Record Store Day is this Saturday!
Record store day has received plenty of press, but we'll plug it here as well. This is the first such event, designed to generate awareness of the plight of independent record stores. Indie stores around the country will have in-house performances, special sales, and other promotions. You can see a full list of participating stores at the event's official website.
Amazon MP3 store's gains not coming at iTunes' expense
Amazon's MP3 store is growing rapidly, and it appears that it's actually increasing the market for paid music downloads rather than just taking customers from iTunes. A new study indicates that just 10% of Amazon MP3 customers had previously downloaded music from iTunes. Of course, at this point Amazon has 1/10th the downloads of iTunes, but it's still an encouraging sign in the face of flagging CD sales.
Ars Technica, 4-15
In the US, 58% of music isn't paid for
Back to bad news: a new study indicates that 58% of music was acquired without paying in 2007, up from 52% in 2006. While paid downloads increased from 7% to 10% of all music, that wasn't enough to make up for CDs dropping from 41% to 32%.

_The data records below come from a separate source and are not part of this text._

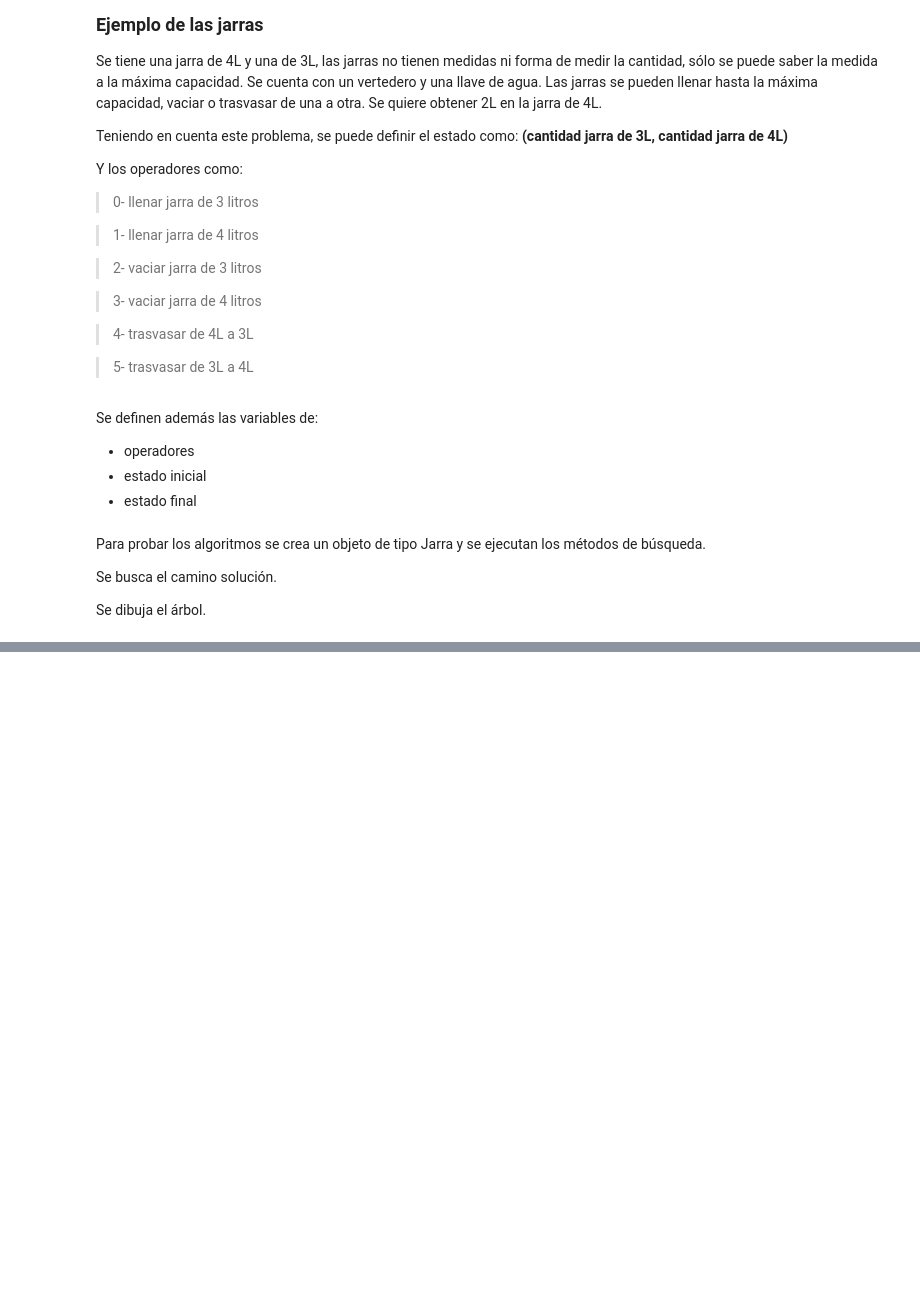
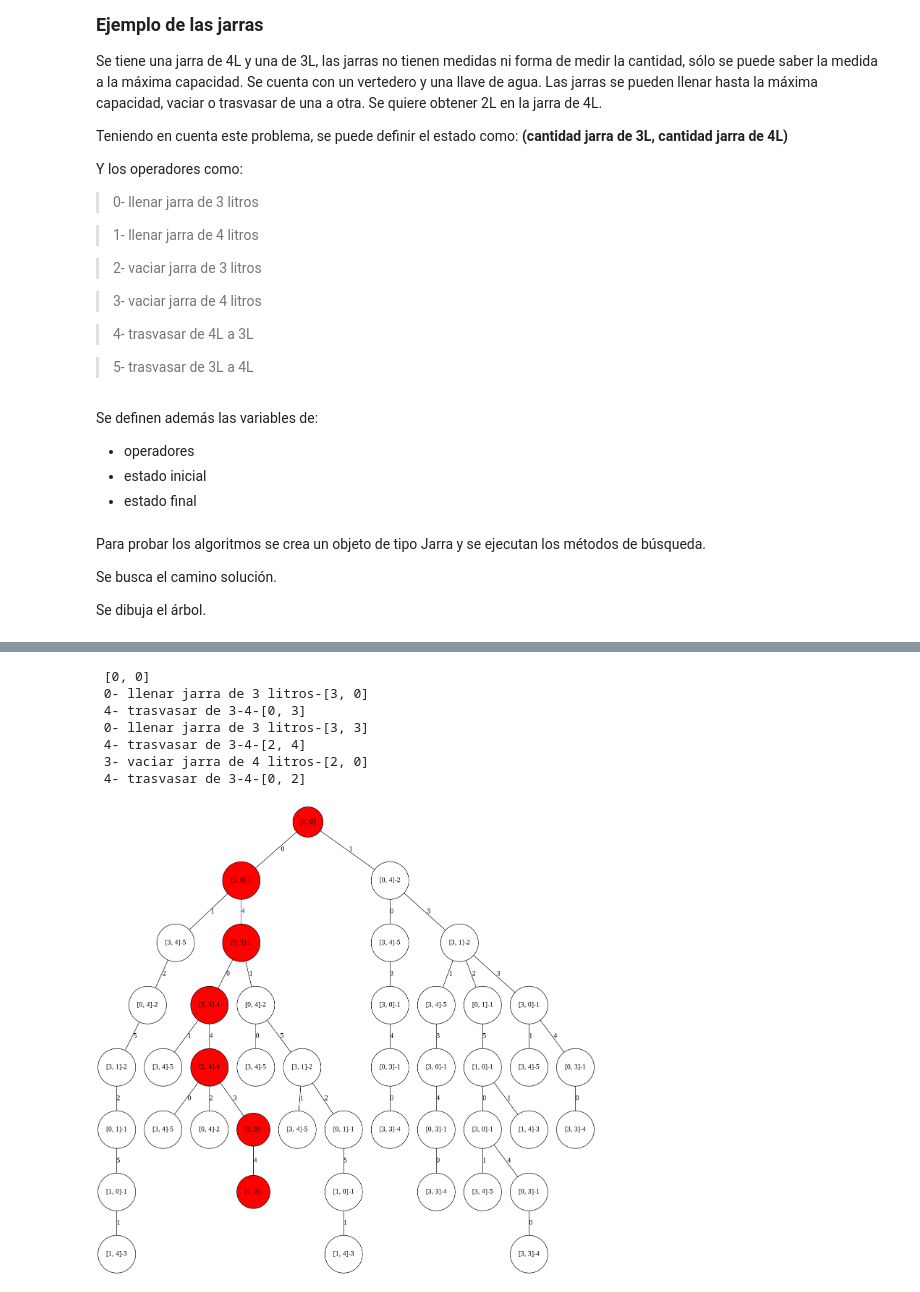
Before and after one commit to ibonetc/Inteligencia_Artificial, a Jupyter notebook: AI_Search.ipynb, the cells around one changed output, grey strips where cells are left out. Cells and saved outputs as stored; diff of their text form; code cells hidden in the pictures; blank space fills up the shorter version.

```diff
--- a/AI_Search.ipynb
+++ b/AI_Search.ipynb
@@ -139,17 +168,17 @@ def bestFirst(root, startState, endState):
 # %%
 def aAster(root, startState, endState):
     pq=queue.PriorityQueue()
-    pq.put((root.f(), root))
+    pq.put((root.f(),root))
     while not pq.empty():
       node=pq.get()[1]
       children=node.getchildrens()
       for i,child in enumerate(children):
         if child is not None:
-          #newChild=type(node)(value=str(i), state=child, operator=i, parent=node, operators=node.operators)
-          newChild=node.add_child(value=str(i), state=child, operator=i)
-          pq.put(newChild.f(),newChild)
+          newChild=node.add_child(value=node.value+'-'+str(i),
+                                  state=child, operator=i)
+          pq.put((newChild.f(),newChild))
           if endState==child:
-            return newChild
+            return (root, newChild)
 # %% [markdown]
 ## Función para dibujar el árbol de búsqueda con el camino solución
 # %%
@@ -325,0 +352,17 @@ display(tree_image)
+# %%
+jarra=Jarra(value="inicio",state=initState,operators=operators)
+(tree, objective)=aAster(jarra,initState,endState)
+path=objective.pathObjective()
+objective.printPath()
+graph=draw(tree, path)
+tree_image = Image(graph.create_png(), width=500, height=600)
+display(tree_image)
+# %% [output]
+ [0, 0]
+ 0- llenar jarra de 3 litros-[3, 0]
+ 4- trasvasar de 3-4-[0, 3]
+ 0- llenar jarra de 3 litros-[3, 3]
+ 4- trasvasar de 3-4-[2, 4]
+ 3- vaciar jarra de 4 litros-[2, 0]
+ 4- trasvasar de 3-4-[0, 2]
+[figure, added]
```
Also changed, not shown: parts of 10 cells of this notebook.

Guardian UK, 4-18-08
TuneBoom Pro Apparently Inflates Artists' MySpace Plays
A company called TuneBoom Pro claims to inflate artists' MySpace play counts, offering various packages on a sliding scale that ranges from $147 for 1,000 plays to $747 for 300,000 plays. Also, artists could spend $50 for PacSys Traffic Master software and boost their count manually. TuneBoom claims to have worked with major labels to boost play counts for its artists. This casts considerable doubt on MySpace play counts as a measure of an artist's popularity.
TV shows bring in the money for the music industry
While album sales may be in decline, revenue from TV licensing deals is exploding: one publisher says it's tripled in the last six years. The increase is due in part to reality shows, particularly shows like American Idol and Dancing With the Stars, which pay large fees. Further, they can boost sales: downloads on John Lennon's "Imagine" increased by over 600% after it was performed by an American Idol contestant.
Hollywood Reporter, 4-10-08